_Your goal_: Write each entry again exactly as shown, but without the images it holds.

[Before-and-after page screenshots]
-- Opening Marker --

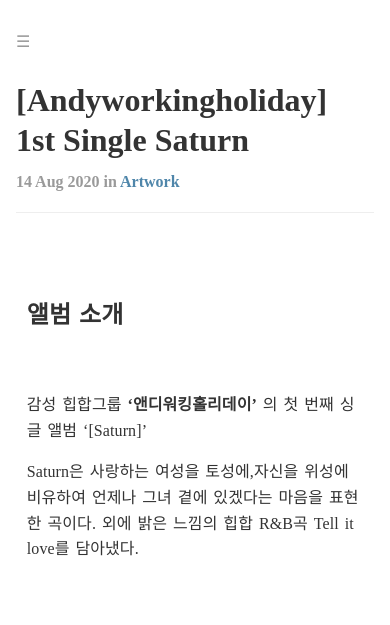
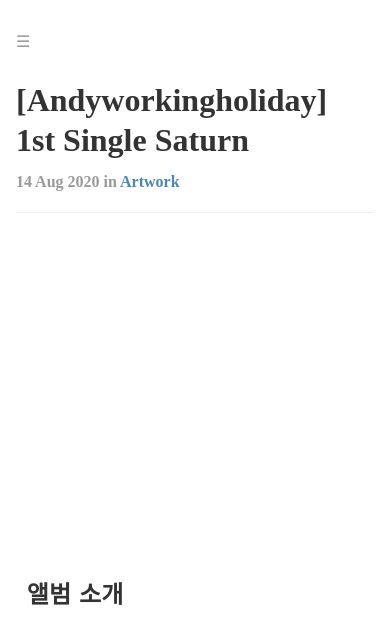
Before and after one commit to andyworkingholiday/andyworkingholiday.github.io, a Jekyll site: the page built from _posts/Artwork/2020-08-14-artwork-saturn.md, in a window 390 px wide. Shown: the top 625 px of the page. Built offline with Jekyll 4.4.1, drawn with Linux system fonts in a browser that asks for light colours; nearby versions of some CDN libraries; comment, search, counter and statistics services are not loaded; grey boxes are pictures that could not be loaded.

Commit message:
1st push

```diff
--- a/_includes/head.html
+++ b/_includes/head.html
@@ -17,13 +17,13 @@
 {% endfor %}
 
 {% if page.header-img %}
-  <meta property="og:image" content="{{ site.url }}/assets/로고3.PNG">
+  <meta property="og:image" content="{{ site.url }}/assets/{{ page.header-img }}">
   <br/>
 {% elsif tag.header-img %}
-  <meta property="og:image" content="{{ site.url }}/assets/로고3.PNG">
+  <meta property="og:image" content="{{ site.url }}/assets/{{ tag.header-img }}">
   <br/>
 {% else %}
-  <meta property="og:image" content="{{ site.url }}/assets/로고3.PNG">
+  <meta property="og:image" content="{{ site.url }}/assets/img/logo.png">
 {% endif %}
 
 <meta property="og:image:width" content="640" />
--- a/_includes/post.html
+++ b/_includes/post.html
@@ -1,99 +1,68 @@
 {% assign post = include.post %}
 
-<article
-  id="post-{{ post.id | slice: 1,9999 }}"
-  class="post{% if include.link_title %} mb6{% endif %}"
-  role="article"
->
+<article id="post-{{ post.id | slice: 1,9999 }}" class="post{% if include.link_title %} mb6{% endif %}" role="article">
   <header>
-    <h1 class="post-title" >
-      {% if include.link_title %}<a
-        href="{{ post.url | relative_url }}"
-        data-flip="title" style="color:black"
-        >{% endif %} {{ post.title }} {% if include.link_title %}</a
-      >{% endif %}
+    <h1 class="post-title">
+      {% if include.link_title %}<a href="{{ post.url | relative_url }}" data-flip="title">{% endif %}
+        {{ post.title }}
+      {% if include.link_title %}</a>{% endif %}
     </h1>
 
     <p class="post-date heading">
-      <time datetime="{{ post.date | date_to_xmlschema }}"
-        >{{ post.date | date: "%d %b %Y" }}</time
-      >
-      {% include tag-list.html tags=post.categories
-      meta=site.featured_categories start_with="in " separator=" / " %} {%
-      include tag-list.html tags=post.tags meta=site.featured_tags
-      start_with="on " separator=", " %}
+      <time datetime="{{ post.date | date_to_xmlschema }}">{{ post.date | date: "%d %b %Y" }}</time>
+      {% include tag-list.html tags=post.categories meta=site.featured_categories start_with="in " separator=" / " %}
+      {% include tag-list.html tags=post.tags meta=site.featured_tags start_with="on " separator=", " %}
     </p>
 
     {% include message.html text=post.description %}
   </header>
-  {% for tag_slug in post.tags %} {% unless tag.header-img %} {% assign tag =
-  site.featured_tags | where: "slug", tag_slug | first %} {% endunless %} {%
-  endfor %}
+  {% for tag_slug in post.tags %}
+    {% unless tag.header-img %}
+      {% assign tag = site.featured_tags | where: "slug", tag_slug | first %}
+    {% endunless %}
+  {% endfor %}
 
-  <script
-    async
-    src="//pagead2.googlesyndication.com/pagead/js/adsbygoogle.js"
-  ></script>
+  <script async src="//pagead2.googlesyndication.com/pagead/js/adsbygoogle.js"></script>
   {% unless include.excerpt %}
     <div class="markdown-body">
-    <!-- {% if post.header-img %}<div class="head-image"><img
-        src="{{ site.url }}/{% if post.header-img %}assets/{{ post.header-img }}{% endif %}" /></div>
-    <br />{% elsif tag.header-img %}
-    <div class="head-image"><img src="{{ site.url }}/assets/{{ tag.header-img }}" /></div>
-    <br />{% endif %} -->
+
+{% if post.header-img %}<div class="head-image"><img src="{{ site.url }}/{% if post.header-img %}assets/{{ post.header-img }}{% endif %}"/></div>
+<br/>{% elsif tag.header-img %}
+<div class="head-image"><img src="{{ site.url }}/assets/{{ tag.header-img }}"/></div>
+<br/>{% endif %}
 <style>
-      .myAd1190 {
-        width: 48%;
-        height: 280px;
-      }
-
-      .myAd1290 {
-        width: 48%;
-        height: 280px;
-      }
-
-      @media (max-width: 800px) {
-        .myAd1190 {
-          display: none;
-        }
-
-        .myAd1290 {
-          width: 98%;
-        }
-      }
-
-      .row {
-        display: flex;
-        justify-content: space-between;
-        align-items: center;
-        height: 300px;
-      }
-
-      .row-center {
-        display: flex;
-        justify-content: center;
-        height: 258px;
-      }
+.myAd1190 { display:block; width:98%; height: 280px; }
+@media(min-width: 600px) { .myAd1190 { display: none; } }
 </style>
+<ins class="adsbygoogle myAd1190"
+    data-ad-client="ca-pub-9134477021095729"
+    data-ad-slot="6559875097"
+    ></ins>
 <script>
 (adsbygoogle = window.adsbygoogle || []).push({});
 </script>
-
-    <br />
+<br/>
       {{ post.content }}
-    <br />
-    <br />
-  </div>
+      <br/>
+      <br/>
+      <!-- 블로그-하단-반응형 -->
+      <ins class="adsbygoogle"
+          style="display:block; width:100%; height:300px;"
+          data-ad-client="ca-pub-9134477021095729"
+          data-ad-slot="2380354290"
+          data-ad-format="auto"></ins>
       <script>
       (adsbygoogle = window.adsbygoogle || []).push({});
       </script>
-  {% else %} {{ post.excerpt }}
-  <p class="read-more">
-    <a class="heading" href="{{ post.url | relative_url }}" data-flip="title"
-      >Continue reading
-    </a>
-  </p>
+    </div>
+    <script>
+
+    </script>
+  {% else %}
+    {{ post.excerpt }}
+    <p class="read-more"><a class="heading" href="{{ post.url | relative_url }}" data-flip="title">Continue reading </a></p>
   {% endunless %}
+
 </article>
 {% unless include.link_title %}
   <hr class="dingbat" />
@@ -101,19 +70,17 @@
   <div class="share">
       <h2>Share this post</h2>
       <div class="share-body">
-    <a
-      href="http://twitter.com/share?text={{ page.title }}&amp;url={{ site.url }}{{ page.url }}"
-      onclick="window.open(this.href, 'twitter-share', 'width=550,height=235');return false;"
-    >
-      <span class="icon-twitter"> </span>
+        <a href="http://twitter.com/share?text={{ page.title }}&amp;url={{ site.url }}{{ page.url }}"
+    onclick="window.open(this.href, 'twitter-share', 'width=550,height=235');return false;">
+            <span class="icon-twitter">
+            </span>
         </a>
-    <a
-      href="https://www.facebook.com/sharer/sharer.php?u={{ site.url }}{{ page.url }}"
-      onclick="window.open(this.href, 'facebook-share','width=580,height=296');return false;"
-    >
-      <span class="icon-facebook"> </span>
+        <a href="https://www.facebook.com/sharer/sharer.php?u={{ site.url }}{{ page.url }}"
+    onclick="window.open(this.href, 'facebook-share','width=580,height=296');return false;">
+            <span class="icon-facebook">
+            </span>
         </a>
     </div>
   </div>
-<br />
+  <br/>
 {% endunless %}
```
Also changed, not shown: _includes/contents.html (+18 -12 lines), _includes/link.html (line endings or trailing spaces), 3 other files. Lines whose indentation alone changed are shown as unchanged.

-- Closing Marker --

_Response to the exercise_:
Before and after one commit to andyworkingholiday/andyworkingholiday.github.io, a Jekyll site: the page built from _posts/Artwork/2020-08-14-artwork-saturn.md, in a window 390 px wide. Shown: the top 625 px of the page. Built offline with Jekyll 4.4.1, drawn with Linux system fonts in a browser that asks for light colours; nearby versions of some CDN libraries; comment, search, counter and statistics services are not loaded; grey boxes are pictures that could not be loaded.

Commit message:
1st push

```diff
--- a/_includes/head.html
+++ b/_includes/head.html
@@ -17,13 +17,13 @@
 {% endfor %}
 
 {% if page.header-img %}
-  <meta property="og:image" content="{{ site.url }}/assets/로고3.PNG">
+  <meta property="og:image" content="{{ site.url }}/assets/{{ page.header-img }}">
   <br/>
 {% elsif tag.header-img %}
-  <meta property="og:image" content="{{ site.url }}/assets/로고3.PNG">
+  <meta property="og:image" content="{{ site.url }}/assets/{{ tag.header-img }}">
   <br/>
 {% else %}
-  <meta property="og:image" content="{{ site.url }}/assets/로고3.PNG">
+  <meta property="og:image" content="{{ site.url }}/assets/img/logo.png">
 {% endif %}
 
 <meta property="og:image:width" content="640" />
--- a/_includes/post.html
+++ b/_includes/post.html
@@ -1,99 +1,68 @@
 {% assign post = include.post %}
 
-<article
-  id="post-{{ post.id | slice: 1,9999 }}"
-  class="post{% if include.link_title %} mb6{% endif %}"
-  role="article"
->
+<article id="post-{{ post.id | slice: 1,9999 }}" class="post{% if include.link_title %} mb6{% endif %}" role="article">
   <header>
-    <h1 class="post-title" >
-      {% if include.link_title %}<a
-        href="{{ post.url | relative_url }}"
-        data-flip="title" style="color:black"
-        >{% endif %} {{ post.title }} {% if include.link_title %}</a
-      >{% endif %}
+    <h1 class="post-title">
+      {% if include.link_title %}<a href="{{ post.url | relative_url }}" data-flip="title">{% endif %}
+        {{ post.title }}
+      {% if include.link_title %}</a>{% endif %}
     </h1>
 
     <p class="post-date heading">
-      <time datetime="{{ post.date | date_to_xmlschema }}"
-        >{{ post.date | date: "%d %b %Y" }}</time
-      >
-      {% include tag-list.html tags=post.categories
-      meta=site.featured_categories start_with="in " separator=" / " %} {%
-      include tag-list.html tags=post.tags meta=site.featured_tags
-      start_with="on " separator=", " %}
+      <time datetime="{{ post.date | date_to_xmlschema }}">{{ post.date | date: "%d %b %Y" }}</time>
+      {% include tag-list.html tags=post.categories meta=site.featured_categories start_with="in " separator=" / " %}
+      {% include tag-list.html tags=post.tags meta=site.featured_tags start_with="on " separator=", " %}
     </p>
 
     {% include message.html text=post.description %}
   </header>
-  {% for tag_slug in post.tags %} {% unless tag.header-img %} {% assign tag =
-  site.featured_tags | where: "slug", tag_slug | first %} {% endunless %} {%
-  endfor %}
+  {% for tag_slug in post.tags %}
+    {% unless tag.header-img %}
+      {% assign tag = site.featured_tags | where: "slug", tag_slug | first %}
+    {% endunless %}
+  {% endfor %}
 
-  <script
-    async
-    src="//pagead2.googlesyndication.com/pagead/js/adsbygoogle.js"
-  ></script>
+  <script async src="//pagead2.googlesyndication.com/pagead/js/adsbygoogle.js"></script>
   {% unless include.excerpt %}
     <div class="markdown-body">
-    <!-- {% if post.header-img %}<div class="head-image"><img
-        src="{{ site.url }}/{% if post.header-img %}assets/{{ post.header-img }}{% endif %}" /></div>
-    <br />{% elsif tag.header-img %}
-    <div class="head-image"><img src="{{ site.url }}/assets/{{ tag.header-img }}" /></div>
-    <br />{% endif %} -->
+
+{% if post.header-img %}<div class="head-image"><img src="{{ site.url }}/{% if post.header-img %}assets/{{ post.header-img }}{% endif %}"/></div>
+<br/>{% elsif tag.header-img %}
+<div class="head-image"><img src="{{ site.url }}/assets/{{ tag.header-img }}"/></div>
+<br/>{% endif %}
 <style>
-      .myAd1190 {
-        width: 48%;
-        height: 280px;
-      }
-
-      .myAd1290 {
-        width: 48%;
-        height: 280px;
-      }
-
-      @media (max-width: 800px) {
-        .myAd1190 {
-          display: none;
-        }
-
-        .myAd1290 {
-          width: 98%;
-        }
-      }
-
-      .row {
-        display: flex;
-        justify-content: space-between;
-        align-items: center;
-        height: 300px;
-      }
-
-      .row-center {
-        display: flex;
-        justify-content: center;
-        height: 258px;
-      }
+.myAd1190 { display:block; width:98%; height: 280px; }
+@media(min-width: 600px) { .myAd1190 { display: none; } }
 </style>
+<ins class="adsbygoogle myAd1190"
+    data-ad-client="ca-pub-9134477021095729"
+    data-ad-slot="6559875097"
+    ></ins>
 <script>
 (adsbygoogle = window.adsbygoogle || []).push({});
 </script>
-
-    <br />
+<br/>
       {{ post.content }}
-    <br />
-    <br />
-  </div>
+      <br/>
+      <br/>
+      <!-- 블로그-하단-반응형 -->
+      <ins class="adsbygoogle"
+          style="display:block; width:100%; height:300px;"
+          data-ad-client="ca-pub-9134477021095729"
+          data-ad-slot="2380354290"
+          data-ad-format="auto"></ins>
       <script>
       (adsbygoogle = window.adsbygoogle || []).push({});
       </script>
-  {% else %} {{ post.excerpt }}
-  <p class="read-more">
-    <a class="heading" href="{{ post.url | relative_url }}" data-flip="title"
-      >Continue reading
-    </a>
-  </p>
+    </div>
+    <script>
+
+    </script>
+  {% else %}
+    {{ post.excerpt }}
+    <p class="read-more"><a class="heading" href="{{ post.url | relative_url }}" data-flip="title">Continue reading </a></p>
   {% endunless %}
+
 </article>
 {% unless include.link_title %}
   <hr class="dingbat" />
@@ -101,19 +70,17 @@
   <div class="share">
       <h2>Share this post</h2>
       <div class="share-body">
-    <a
-      href="http://twitter.com/share?text={{ page.title }}&amp;url={{ site.url }}{{ page.url }}"
-      onclick="window.open(this.href, 'twitter-share', 'width=550,height=235');return false;"
-    >
-      <span class="icon-twitter"> </span>
+        <a href="http://twitter.com/share?text={{ page.title }}&amp;url={{ site.url }}{{ page.url }}"
+    onclick="window.open(this.href, 'twitter-share', 'width=550,height=235');return false;">
+            <span class="icon-twitter">
+            </span>
         </a>
-    <a
-      href="https://www.facebook.com/sharer/sharer.php?u={{ site.url }}{{ page.url }}"
-      onclick="window.open(this.href, 'facebook-share','width=580,height=296');return false;"
-    >
-      <span class="icon-facebook"> </span>
+        <a href="https://www.facebook.com/sharer/sharer.php?u={{ site.url }}{{ page.url }}"
+    onclick="window.open(this.href, 'facebook-share','width=580,height=296');return false;">
+            <span class="icon-facebook">
+            </span>
         </a>
     </div>
   </div>
-<br />
+  <br/>
 {% endunless %}
```
Also changed, not shown: _includes/contents.html (+18 -12 lines), _includes/link.html (line endings or trailing spaces), 3 other files. Lines whose indentation alone changed are shown as unchanged.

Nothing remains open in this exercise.